◆ **Work request**: Output each record below exactly as it stands, leaving out the pictures.

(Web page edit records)
--- START ---

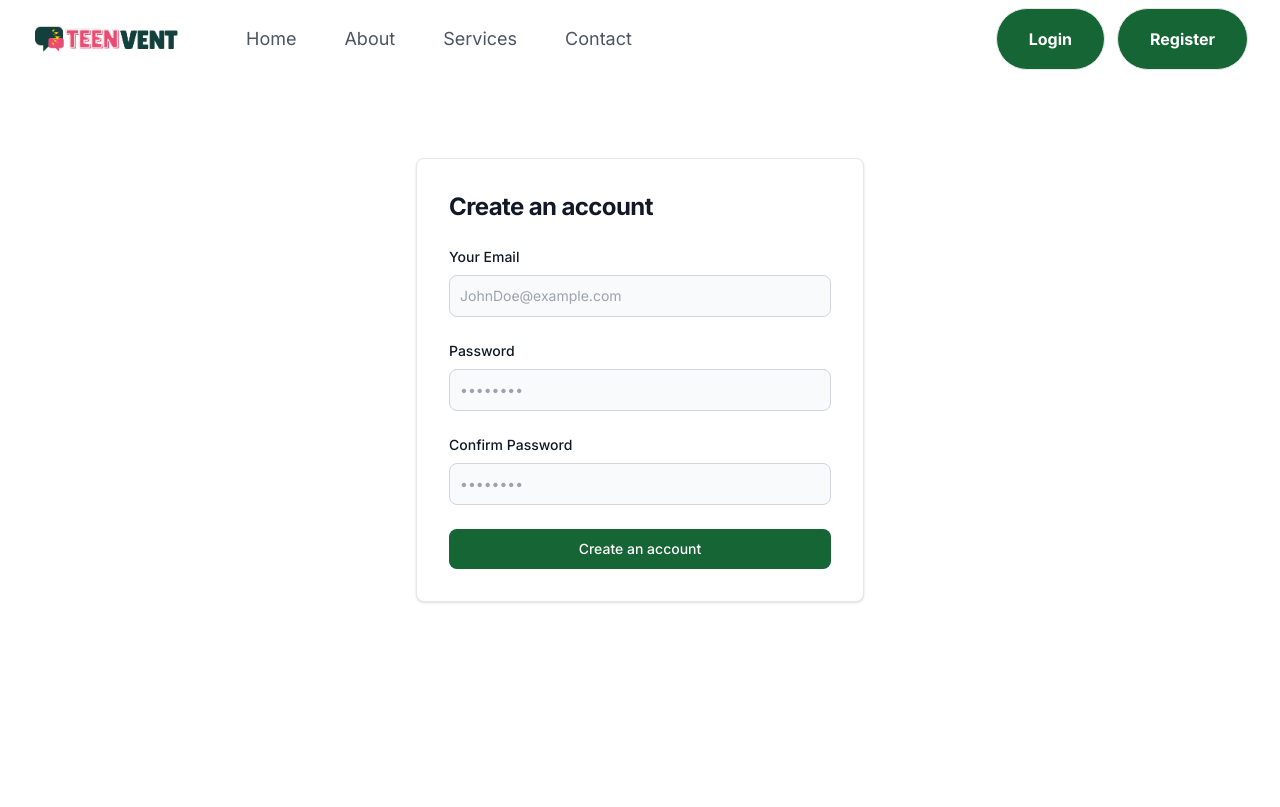
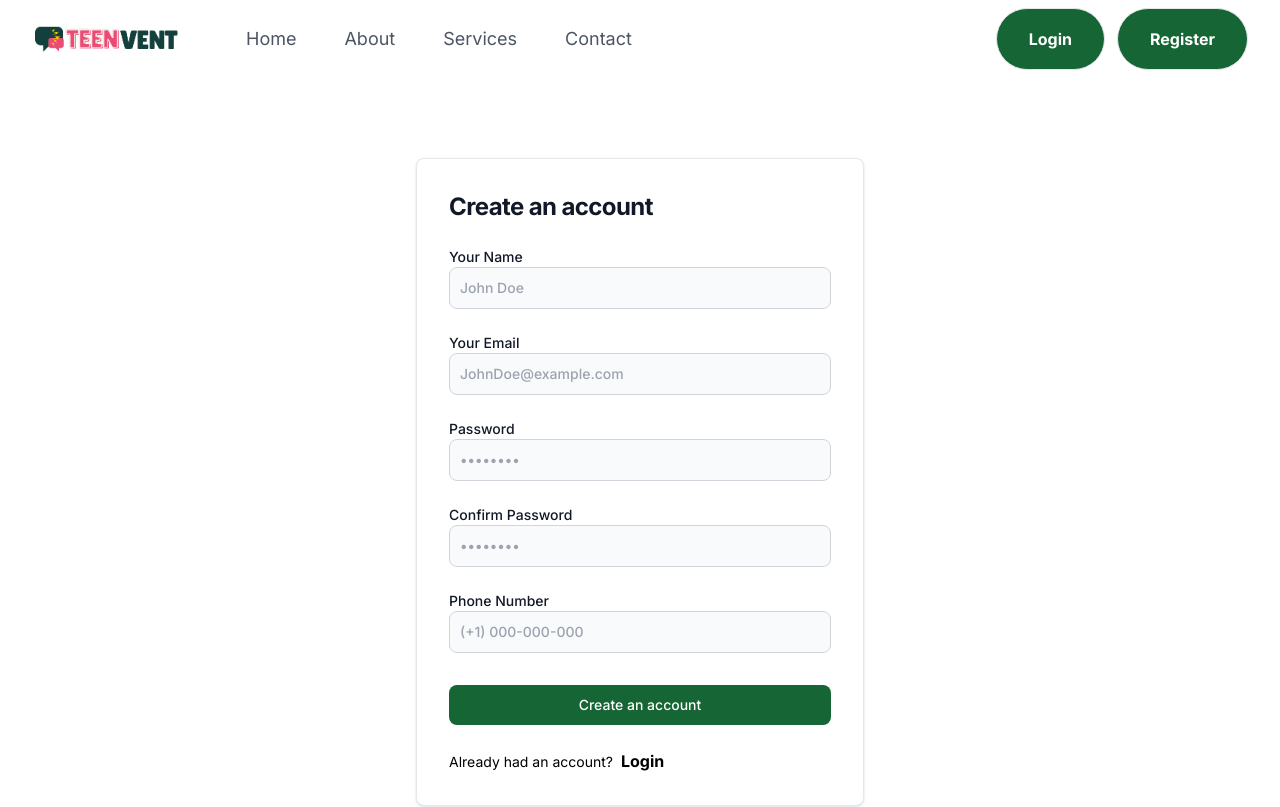
Before and after one commit to miadinh38/mental-health-app, a Next.js app in the folder frontend/: page /register in a window 1280 px wide. Shown: the top 807 px of the page. Built offline with nearby package versions, Linux system fonts and the light colour scheme.

Commit message:
Implement input validations

```diff
--- a/frontend/app/register/page.js
+++ b/frontend/app/register/page.js
@@ -1,68 +1,166 @@
+"use client";
+import Link from "next/link";
+import { useState } from "react";
+import { toast } from "react-toastify";
+
 const Register = () => {
+  const [name, setName] = useState("");
+  const [email, setEmail] = useState("");
+  const [password, setPassword] = useState("");
+  const [confirmPassword, setConfirmPassword] = useState("");
+  const [phone, setPhone] = useState("");
+
+  let defaultInputCheck = {
+    validName: true,
+    validEmail: true,
+    validPassword: true,
+    validConfirmPassword: true,
+  };
+
+  const [checkInputValid, setCheckInputvalid] = useState(defaultInputCheck);
+
+  const isValidInputs = () => {
+    setCheckInputvalid(defaultInputCheck);
+
+    if (!name) {
+      toast.error("Your name is required!");
+      setCheckInputvalid({ ...defaultInputCheck, validName: false });
+      console.log("Name check", checkInputValid);
+      return false;
+    }
+
+    if (!email) {
+      toast.error("Email is required!");
+      setCheckInputvalid({ ...checkInputValid, validEmail: false });
+      console.log("Email check",checkInputValid);
+      return false;
+    }
+
+    let regx = /\S+@\S+\.\S+/;
+    if (!regx.test(email)) {
+      toast.error("Please enter a valid email address");
+      setCheckInputvalid({ ...defaultInputCheck, validEmail: false });
+      return false;
+    }
+
+    if (!password) {
+      toast.error("Password is required!");
+      setCheckInputvalid({ ...defaultInputCheck, validPassword: false });
+      return false;
+    }
+
+    if (password !== confirmPassword) {
+      toast.error("Your passwords do not match");
+      setCheckInputvalid({ ...defaultInputCheck, validConfirmPassword: false });
+      return false;
+    }
+
+    return true;
+  };
+
+  const handleRegister = (event) => {
+    event.preventDefault();
+    let checkValid = isValidInputs();
+    let userData = { name, email, password, confirmPassword, phone };
+    console.log(`>>Check user data: `, userData);
+  };
+
   return (
-    <form className='pt-20 h-dvh'>
+    <form className="pt-20 h-dvh" onSubmit={handleRegister}>
       <div className="flex flex-col items-center justify-center px-6 py-8 mx-auto lg:py-0">
         <div className="w-full bg-white rounded-lg shadow border md:mt-0 sm:max-w-md xl:p-0">
           <div className="p-6 space-y-4 md:space-y-6 sm:p-8">
             <p className="text-xl font-bold leading-tight tracking-tight text-gray-900 md:text-2xl">
               Create an account
             </p>
+
+            <div>
+              <label className="block mb-2 text-sm font-medium text-gray-900">
+                Your Name
+                <input
+                  placeholder="John Doe"
+                  className={`${checkInputValid.validName ? 'border-gray-300': 'border-red-500'}
+                  bg-gray-50 border border-gray-300 text-gray-900
+                  sm:text-sm rounded-lg block w-full p-2.5`}
+                  id="name"
+                  name="name"
+                  type="text"
+                  value={name}
+                  onChange={(e) => setName(e.target.value)}
+                  autoComplete="name"
+                />
+              </label>
+            </div>
+
             <div>
               <label className="block mb-2 text-sm font-medium text-gray-900">
                 Your Email
-              </label>
                 <input
                   placeholder="JohnDoe@example.com"
-                className="bg-gray-50 border border-gray-300 text-gray-900 sm:text-sm rounded-lg block w-full p-2.5"
-                id="username"
+                  className={`${checkInputValid.validEmail ? 'border-gray-300': 'border-red-500'}
+                  bg-gray-50 border border-gray-300 text-gray-900
+                  sm:text-sm rounded-lg block w-full p-2.5`}
+                  id="email"
+                  name="email"
                   type="text"
+                  value={email}
+                  onChange={(e) => setEmail(e.target.value)}
+                  autoComplete="email"
                 />
+              </label>
             </div>
+
             <div>
               <label className="block mb-2 text-sm font-medium text-gray-900">
                 Password
-              </label>
                 <input
-                className="bg-gray-50 border border-gray-300 text-gray-900 sm:text-sm rounded-lg block w-full p-2.5"
+                  className={`${checkInputValid.validPassword ? 'border-gray-300': 'border-red-500'}
+                  bg-gray-50 border border-gray-300 text-gray-900
+                  sm:text-sm rounded-lg block w-full p-2.5`}
                   placeholder="••••••••"
                   id="password"
+                  name="password"
                   type="password"
+                  value={password}
+                  onChange={(e) => setPassword(e.target.value)}
+                  autoComplete="new-password"
                 />
+              </label>
             </div>
+
             <div>
               <label className="block mb-2 text-sm font-medium text-gray-900">
                 Confirm Password
+                <input
+                  className={`${checkInputValid.validConfirmPassword ? 'border-gray-300': 'border-red-500'}
+                  bg-gray-50 border border-gray-300 text-gray-900
+                  sm:text-sm rounded-lg block w-full p-2.5`}
+                  placeholder="••••••••"
+                  id="confirmPassword"
+                  name="confirmPassword"
+                  type="password"
+                  value={confirmPassword}
+                  onChange={(e) => setConfirmPassword(e.target.value)}
+                  autoComplete="new-password"
+                />
               </label>
+            </div>
+
+            <div>
+              <label className="block mb-2 text-sm font-medium text-gray-900">
+                Phone Number
                 <input
                   className="bg-gray-50 border border-gray-300 text-gray-900 sm:text-sm rounded-lg block w-full p-2.5"
-                placeholder="••••••••"
-                id="confirmPassword"
-                type="password"
+                  placeholder="(+1) 000-000-000"
+                  id="phone"
+                  name="phone"
+                  type="tel"
+                  value={phone}
+                  onChange={(e) => setPhone(e.target.value)}
+                  autoComplete="phone"
                 />
-            </div>
-
-
-            {/* <div className="flex items-start">
-              <div className="flex items-center h-5">
-                <input
-                  className="w-4 h-4 border border-gray-300 rounded bg-gray-50 focus:ring-3 focus:ring-primary-300 bg-gray-700 border-gray-600 focus:ring-primary-600 ring-offset-gray-800"
-                  type="checkbox"
-                  aria-describedby="terms"
-                  id="terms"
-                />
-              </div>
-              <div className="ml-3 text-sm">
-                <label className="font-light text-gray-500 text-gray-300">
-                  I accept the
-                  <a
-                    href="#"
-                    className="font-medium text-primary-600 hover:underline text-primary-500"
-                  >
-                    Terms and Conditions
-                  </a>
               </label>
             </div>
-            </div> */}
 
             <button
               className="w-full bg-green-800 hover:bg-black focus:ring-4 focus:outline-none focus:ring-primary-300 font-medium rounded-lg text-sm px-5 py-2.5 text-center  focus:ring-blue-800 text-white"
@@ -70,6 +168,13 @@ const Register = () => {
             >
               Create an account
             </button>
+
+            <p className="regular-14">
+              Already had an account?
+              <Link href="/login" className="pl-2 bold-16 hover:underline">
+                Login
+              </Link>
+            </p>
           </div>
         </div>
       </div>
```
Lines whose indentation alone changed are shown as unchanged.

--- END ---

◆ **Exercise solution**:
Before and after one commit to miadinh38/mental-health-app, a Next.js app in the folder frontend/: page /register in a window 1280 px wide. Shown: the top 807 px of the page. Built offline with nearby package versions, Linux system fonts and the light colour scheme.

Commit message:
Implement input validations

```diff
--- a/frontend/app/register/page.js
+++ b/frontend/app/register/page.js
@@ -1,68 +1,166 @@
+"use client";
+import Link from "next/link";
+import { useState } from "react";
+import { toast } from "react-toastify";
+
 const Register = () => {
+  const [name, setName] = useState("");
+  const [email, setEmail] = useState("");
+  const [password, setPassword] = useState("");
+  const [confirmPassword, setConfirmPassword] = useState("");
+  const [phone, setPhone] = useState("");
+
+  let defaultInputCheck = {
+    validName: true,
+    validEmail: true,
+    validPassword: true,
+    validConfirmPassword: true,
+  };
+
+  const [checkInputValid, setCheckInputvalid] = useState(defaultInputCheck);
+
+  const isValidInputs = () => {
+    setCheckInputvalid(defaultInputCheck);
+
+    if (!name) {
+      toast.error("Your name is required!");
+      setCheckInputvalid({ ...defaultInputCheck, validName: false });
+      console.log("Name check", checkInputValid);
+      return false;
+    }
+
+    if (!email) {
+      toast.error("Email is required!");
+      setCheckInputvalid({ ...checkInputValid, validEmail: false });
+      console.log("Email check",checkInputValid);
+      return false;
+    }
+
+    let regx = /\S+@\S+\.\S+/;
+    if (!regx.test(email)) {
+      toast.error("Please enter a valid email address");
+      setCheckInputvalid({ ...defaultInputCheck, validEmail: false });
+      return false;
+    }
+
+    if (!password) {
+      toast.error("Password is required!");
+      setCheckInputvalid({ ...defaultInputCheck, validPassword: false });
+      return false;
+    }
+
+    if (password !== confirmPassword) {
+      toast.error("Your passwords do not match");
+      setCheckInputvalid({ ...defaultInputCheck, validConfirmPassword: false });
+      return false;
+    }
+
+    return true;
+  };
+
+  const handleRegister = (event) => {
+    event.preventDefault();
+    let checkValid = isValidInputs();
+    let userData = { name, email, password, confirmPassword, phone };
+    console.log(`>>Check user data: `, userData);
+  };
+
   return (
-    <form className='pt-20 h-dvh'>
+    <form className="pt-20 h-dvh" onSubmit={handleRegister}>
       <div className="flex flex-col items-center justify-center px-6 py-8 mx-auto lg:py-0">
         <div className="w-full bg-white rounded-lg shadow border md:mt-0 sm:max-w-md xl:p-0">
           <div className="p-6 space-y-4 md:space-y-6 sm:p-8">
             <p className="text-xl font-bold leading-tight tracking-tight text-gray-900 md:text-2xl">
               Create an account
             </p>
+
+            <div>
+              <label className="block mb-2 text-sm font-medium text-gray-900">
+                Your Name
+                <input
+                  placeholder="John Doe"
+                  className={`${checkInputValid.validName ? 'border-gray-300': 'border-red-500'}
+                  bg-gray-50 border border-gray-300 text-gray-900
+                  sm:text-sm rounded-lg block w-full p-2.5`}
+                  id="name"
+                  name="name"
+                  type="text"
+                  value={name}
+                  onChange={(e) => setName(e.target.value)}
+                  autoComplete="name"
+                />
+              </label>
+            </div>
+
             <div>
               <label className="block mb-2 text-sm font-medium text-gray-900">
                 Your Email
-              </label>
                 <input
                   placeholder="JohnDoe@example.com"
-                className="bg-gray-50 border border-gray-300 text-gray-900 sm:text-sm rounded-lg block w-full p-2.5"
-                id="username"
+                  className={`${checkInputValid.validEmail ? 'border-gray-300': 'border-red-500'}
+                  bg-gray-50 border border-gray-300 text-gray-900
+                  sm:text-sm rounded-lg block w-full p-2.5`}
+                  id="email"
+                  name="email"
                   type="text"
+                  value={email}
+                  onChange={(e) => setEmail(e.target.value)}
+                  autoComplete="email"
                 />
+              </label>
             </div>
+
             <div>
               <label className="block mb-2 text-sm font-medium text-gray-900">
                 Password
-              </label>
                 <input
-                className="bg-gray-50 border border-gray-300 text-gray-900 sm:text-sm rounded-lg block w-full p-2.5"
+                  className={`${checkInputValid.validPassword ? 'border-gray-300': 'border-red-500'}
+                  bg-gray-50 border border-gray-300 text-gray-900
+                  sm:text-sm rounded-lg block w-full p-2.5`}
                   placeholder="••••••••"
                   id="password"
+                  name="password"
                   type="password"
+                  value={password}
+                  onChange={(e) => setPassword(e.target.value)}
+                  autoComplete="new-password"
                 />
+              </label>
             </div>
+
             <div>
               <label className="block mb-2 text-sm font-medium text-gray-900">
                 Confirm Password
+                <input
+                  className={`${checkInputValid.validConfirmPassword ? 'border-gray-300': 'border-red-500'}
+                  bg-gray-50 border border-gray-300 text-gray-900
+                  sm:text-sm rounded-lg block w-full p-2.5`}
+                  placeholder="••••••••"
+                  id="confirmPassword"
+                  name="confirmPassword"
+                  type="password"
+                  value={confirmPassword}
+                  onChange={(e) => setConfirmPassword(e.target.value)}
+                  autoComplete="new-password"
+                />
               </label>
+            </div>
+
+            <div>
+              <label className="block mb-2 text-sm font-medium text-gray-900">
+                Phone Number
                 <input
                   className="bg-gray-50 border border-gray-300 text-gray-900 sm:text-sm rounded-lg block w-full p-2.5"
-                placeholder="••••••••"
-                id="confirmPassword"
-                type="password"
+                  placeholder="(+1) 000-000-000"
+                  id="phone"
+                  name="phone"
+                  type="tel"
+                  value={phone}
+                  onChange={(e) => setPhone(e.target.value)}
+                  autoComplete="phone"
                 />
-            </div>
-
-
-            {/* <div className="flex items-start">
-              <div className="flex items-center h-5">
-                <input
-                  className="w-4 h-4 border border-gray-300 rounded bg-gray-50 focus:ring-3 focus:ring-primary-300 bg-gray-700 border-gray-600 focus:ring-primary-600 ring-offset-gray-800"
-                  type="checkbox"
-                  aria-describedby="terms"
-                  id="terms"
-                />
-              </div>
-              <div className="ml-3 text-sm">
-                <label className="font-light text-gray-500 text-gray-300">
-                  I accept the
-                  <a
-                    href="#"
-                    className="font-medium text-primary-600 hover:underline text-primary-500"
-                  >
-                    Terms and Conditions
-                  </a>
               </label>
             </div>
-            </div> */}
 
             <button
               className="w-full bg-green-800 hover:bg-black focus:ring-4 focus:outline-none focus:ring-primary-300 font-medium rounded-lg text-sm px-5 py-2.5 text-center  focus:ring-blue-800 text-white"
@@ -70,6 +168,13 @@ const Register = () => {
             >
               Create an account
             </button>
+
+            <p className="regular-14">
+              Already had an account?
+              <Link href="/login" className="pl-2 bold-16 hover:underline">
+                Login
+              </Link>
+            </p>
           </div>
         </div>
       </div>
```
Lines whose indentation alone changed are shown as unchanged.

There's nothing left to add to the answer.